Anime is, admittedly, a lot to get your head around. Thanks to bizarre hentai porn and the particular cross-section of humanity that makes up obsessive anime fans known as “otaku”, every Anime convention I go to involves at least one thing I will never be able to unsee. But if you step past public perception, that’s not all there is to Anime.
While Western art forms are heavily scrutinized regarding realism – look at the way Neil deGrasse Tyson picked at the scientific inaccuracies in the film Gravity – Anime frequently features unrealistic natural phenomenon like cherry blossoms floating from trees surrounded by snow. While this seems weird to most people over thirty-five, to the Anime generation, it’s normal.
The most important thing to keep in mind with anything related to Anime – including the cosplay – is that it’s not about reflecting reality. It’s about displacing reality. Cosplay may seem frivolous, but by temporarily becoming someone else, you change the assumptions people have about you. In doing that, you can also see yourself in a different light.
Remember that the next time you make fun of some guy for dressing up like a Dragonball Z character. I’ve seen you do it, internet denizens. No point in denying it! Cosplay wouldn’t be anywhere near as popular as it is if Japanese culture hadn’t made it more mainstream, so it’s strange to me that people in the West still think it’s okay to shame or bully Anime cosplayers. Yes, okay, some idiots bully all types of cosplayers, but it’s undeniable that Anime cosplayers are open to a unique form of mockery.
Some people single out women who cosplay Anime characters with guns that cover more surface area than their clothes, like Yoko Littner from Gurren Langann. I want to focus on this because it was something I had to stop myself from doing. It originally made me uncomfortable to see sixteen year-old girls dressed like that at conventions. I thought they were too young; that it was robbing them of childhood by encouraging them to play at being older than they were. Little did I know that Yoko herself is a teenager.
Obviously, the Japanese have very different standards for what’s considered appropriate for youth media. This is an ongoing issue with manga in school libraries: a book considered appropriate for Japanese teens can still be way too racy for American parents.

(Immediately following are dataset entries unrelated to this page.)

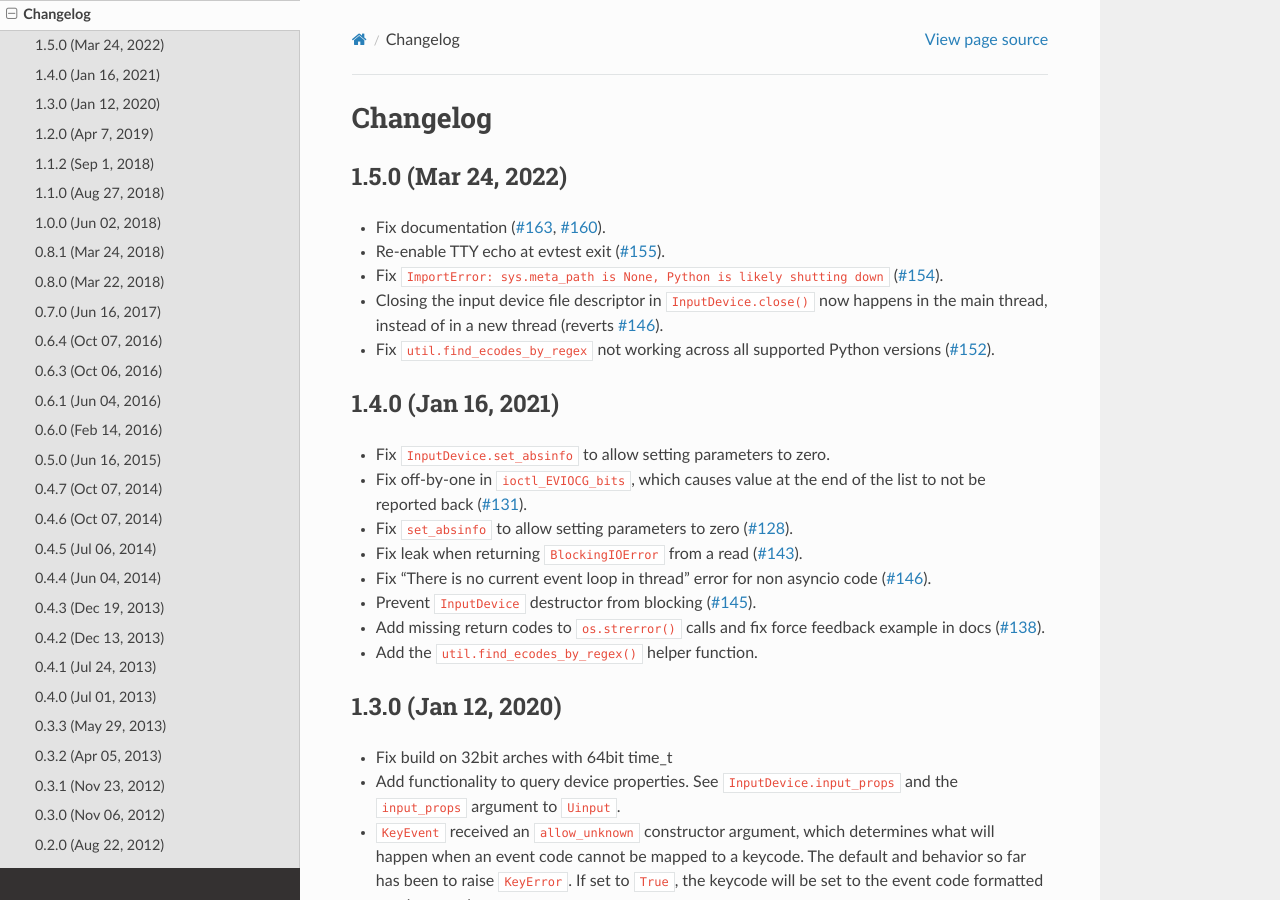
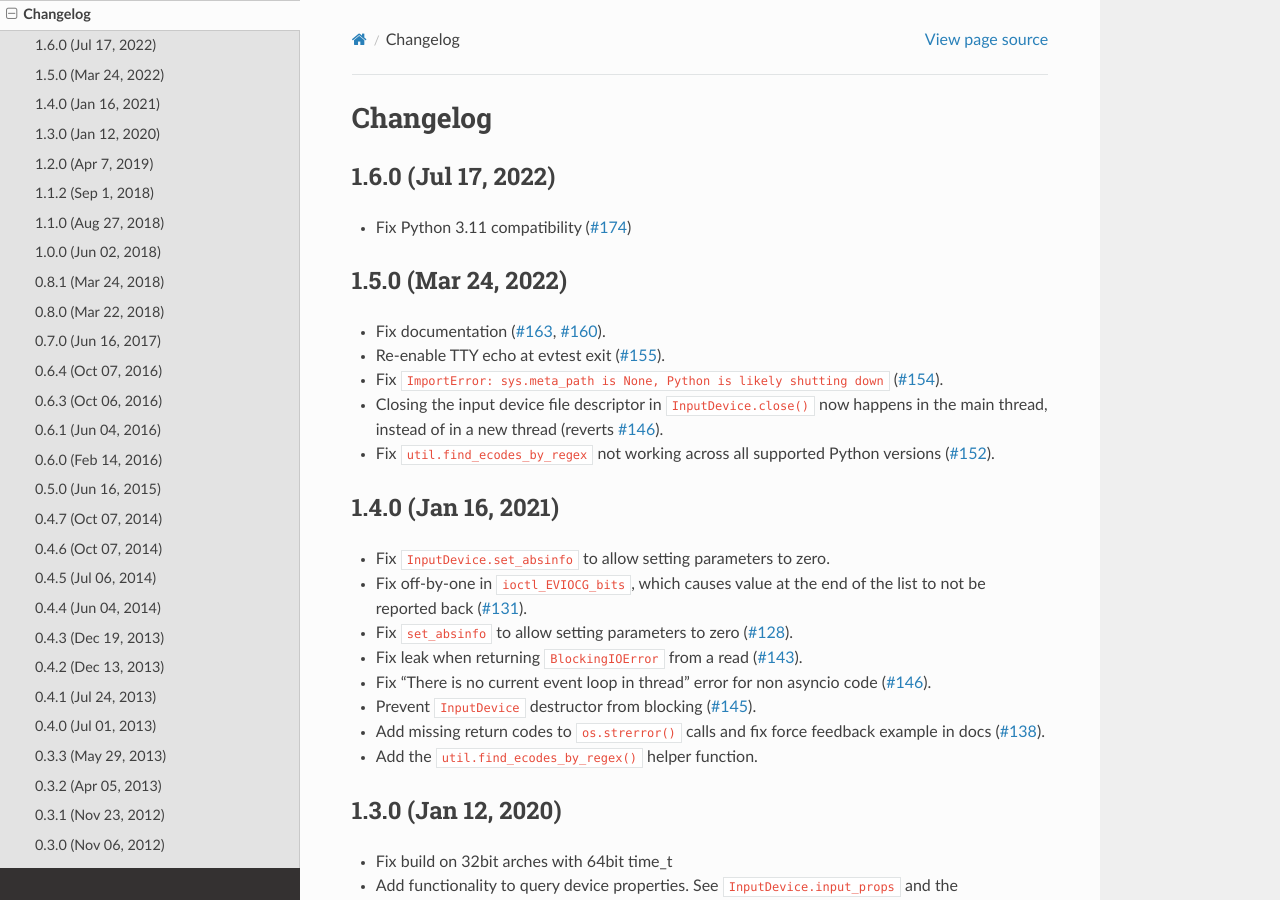
Before and after one commit to gvalkov/python-evdev, a Sphinx documentation site: the page built from docs/changelog.rst, in a window 1280 px wide and 900 px high. Built offline with Sphinx 7.4.7 and the Read the Docs theme 2.0.0, drawn with Linux system fonts in a browser that asks for light colours.

Commit message:
Bump version: 1.5.0 -> 1.6.0

```diff
--- a/docs/changelog.rst
+++ b/docs/changelog.rst
@@ -1,5 +1,11 @@
 Changelog
 ---------
+
+1.6.0 (Jul 17, 2022)
+==================
+
+- Fix Python 3.11 compatibility (`#174 <https://github.com/gvalkov/python-evdev/pull/174>`_)
+
 
 1.5.0 (Mar 24, 2022)
 ==================
--- a/docs/conf.py
+++ b/docs/conf.py
@@ -61,7 +61,7 @@ copyright = u'2012-2022, Georgi Valkov'
 # built documents.
 #
 # The full version, including alpha/beta/rc tags.
-release = '1.5.0'
+release = '1.6.0'
 
 # The short X.Y version.
 version = release
--- a/setup.cfg
+++ b/setup.cfg
@@ -1,5 +1,5 @@
 [bumpversion]
-current_version = 1.5.0
+current_version = 1.6.0
 message = Bump version: {current_version} -> {new_version}
 commit = True
 tag = True
--- a/setup.py
+++ b/setup.py
@@ -44,7 +44,7 @@ ecodes_c = Extension('evdev._ecodes', sources=['evdev/ecodes.c'], extra_compile_
 #-----------------------------------------------------------------------------
 kw = {
     'name':                 'evdev',
-    'version':              '1.5.0',
+    'version':              '1.6.0',
 
     'description':          'Bindings to the Linux input handling subsystem',
     'long_description':     open(pjoin(here, 'README.rst')).read(),
```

It’s not up to me to decide who’s “right” here. All I can really do is recognize that teenaged girls are identifying with something in characters like Yoko, and my job is to understand why. What I’ve come to understand is that girls who dress like that for cosplay don’t necessarily want to dress like that all the time. They’re displacing reality. Once I understood that many cosplayers choose costumes of this sort to escape the social pressures of worrying about the message their clothing sends, I was able to relate much better. By trying things like this in safe, supportive environments, cosplayers can become much more positive and accepting regarding their own body image. Yes, there are horror stories about girls being exploited by online predators, but that isn’t unique to cosplay. All this stuff exists against a backdrop of greater societal problems, and some cosplayers use cosplay names specifically so they’re not shamed for their hobby in the rest of their life.
Anime has a wider range of acceptable paradigms for men too: bishōnen, “beautiful boy” Anime characters, transcend gender stereotyping as androgynous looking men who still have physical talents in things like martial arts or sports. This gives smaller young men the ability to identify with a trope that physically resembles them without forcing them to adopt effeminate traits or, worse, identify as a “loser” because they’re skinny.

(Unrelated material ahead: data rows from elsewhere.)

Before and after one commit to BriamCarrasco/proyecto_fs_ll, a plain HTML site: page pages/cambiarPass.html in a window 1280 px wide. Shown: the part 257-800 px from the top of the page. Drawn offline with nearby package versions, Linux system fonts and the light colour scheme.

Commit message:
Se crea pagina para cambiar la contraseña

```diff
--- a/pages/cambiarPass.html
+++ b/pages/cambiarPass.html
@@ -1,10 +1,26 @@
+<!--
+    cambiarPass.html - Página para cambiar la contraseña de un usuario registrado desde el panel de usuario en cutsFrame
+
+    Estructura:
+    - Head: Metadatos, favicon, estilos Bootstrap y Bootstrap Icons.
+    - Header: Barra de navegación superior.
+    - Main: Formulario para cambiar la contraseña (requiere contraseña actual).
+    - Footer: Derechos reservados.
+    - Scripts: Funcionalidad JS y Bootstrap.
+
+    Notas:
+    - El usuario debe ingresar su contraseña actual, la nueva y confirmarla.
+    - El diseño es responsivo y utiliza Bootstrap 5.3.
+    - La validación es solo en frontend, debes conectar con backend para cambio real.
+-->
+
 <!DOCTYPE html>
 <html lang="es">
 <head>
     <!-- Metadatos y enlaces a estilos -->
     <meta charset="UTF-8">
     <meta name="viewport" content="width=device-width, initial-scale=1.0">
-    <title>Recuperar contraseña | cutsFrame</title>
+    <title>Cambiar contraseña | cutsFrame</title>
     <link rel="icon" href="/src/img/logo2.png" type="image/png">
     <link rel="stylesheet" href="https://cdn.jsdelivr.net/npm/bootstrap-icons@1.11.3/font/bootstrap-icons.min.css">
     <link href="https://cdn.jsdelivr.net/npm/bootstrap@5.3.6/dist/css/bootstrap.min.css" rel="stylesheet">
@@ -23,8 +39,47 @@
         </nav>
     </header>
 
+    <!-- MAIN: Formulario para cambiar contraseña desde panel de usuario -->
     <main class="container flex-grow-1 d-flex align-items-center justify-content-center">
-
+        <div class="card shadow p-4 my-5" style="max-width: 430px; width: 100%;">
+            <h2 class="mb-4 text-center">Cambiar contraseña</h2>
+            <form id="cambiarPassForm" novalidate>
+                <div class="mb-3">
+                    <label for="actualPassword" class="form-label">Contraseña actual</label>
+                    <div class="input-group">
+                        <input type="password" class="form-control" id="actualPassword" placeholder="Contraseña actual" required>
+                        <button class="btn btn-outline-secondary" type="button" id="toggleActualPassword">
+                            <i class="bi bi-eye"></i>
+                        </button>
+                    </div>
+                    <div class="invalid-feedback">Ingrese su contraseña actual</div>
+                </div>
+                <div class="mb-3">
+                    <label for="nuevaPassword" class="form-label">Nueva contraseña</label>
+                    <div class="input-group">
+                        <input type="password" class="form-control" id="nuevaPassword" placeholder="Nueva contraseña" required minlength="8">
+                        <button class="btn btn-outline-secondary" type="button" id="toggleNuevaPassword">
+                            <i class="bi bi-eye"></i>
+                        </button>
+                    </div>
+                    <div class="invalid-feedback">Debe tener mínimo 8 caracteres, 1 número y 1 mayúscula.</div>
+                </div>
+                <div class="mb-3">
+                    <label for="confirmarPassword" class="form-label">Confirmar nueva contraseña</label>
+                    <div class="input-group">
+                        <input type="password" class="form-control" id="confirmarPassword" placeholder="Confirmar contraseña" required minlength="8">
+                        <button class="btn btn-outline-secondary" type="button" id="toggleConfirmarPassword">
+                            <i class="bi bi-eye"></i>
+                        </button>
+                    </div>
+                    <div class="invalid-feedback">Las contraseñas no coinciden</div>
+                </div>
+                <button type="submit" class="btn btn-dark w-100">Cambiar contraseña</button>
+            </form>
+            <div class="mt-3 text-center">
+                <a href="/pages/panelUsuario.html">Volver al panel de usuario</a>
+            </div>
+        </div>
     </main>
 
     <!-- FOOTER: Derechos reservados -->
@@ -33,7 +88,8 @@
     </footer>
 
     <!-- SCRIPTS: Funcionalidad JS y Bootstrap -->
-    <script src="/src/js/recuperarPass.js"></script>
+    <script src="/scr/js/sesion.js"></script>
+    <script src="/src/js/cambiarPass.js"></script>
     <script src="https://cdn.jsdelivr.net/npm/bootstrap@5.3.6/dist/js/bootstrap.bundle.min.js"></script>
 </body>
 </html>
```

Displacing reality is also the key to understanding why some cosplayers cosplay characters some people feel are “inappropriate” for their body type. An overweight guy cosplaying Naruto hasn’t forgotten he’s fat. He’s just pivoting away from that element of reality to focus on the ways he relates to Naruto – the fact that Naruto grew up as a social outcast, for instance. Mocking these cosplayers for doing things to build their self-esteem is ignorant and cruel.
And then, of course, there’s the delightful ridiculousness of the absurd costumes, unnaturally-colored hair, and giant accessories. For many cosplayers, myself included, a certain amount of challenge makes it more fun, so mastering underboob, a two foot tall wig, or a complicated mech suit is like climbing Everest on your own body. This, of course, isn’t the same urge as the desire to actually modify one’s appearance. There’s a different mindset in putting on a pink wig for a weekend as opposed to dying your hair pink for every day: the wig displaces reality, while the dye attempts to change it. Ironically, some women who dye their hair the same bright shade of red as Yoko’s still feel compelled to make negative assumptions about Yoko cosplayers.
Are you seeing a pattern? I get that it’s human nature to make fun of things you don’t understand. But cosplayers aren’t that different from “regular” people. We’re just more comfortable with being… displaced.
So if you can’t get your head around Anime, that’s okay, as long as you accept that the symbolism and explorations of physicality mean different things than they would at other social events. At the very least, we can show Anime the appropriate respect for its contributions to making cosplay as wildly popular as it is. You don’t have to understand it. You don’t even have to like it. Just don’t crap on it just because you think it’s weird. Western nerds worship a grumpy dude who dresses up like a giant bat and punches people. When you put it that way, it’s all weird.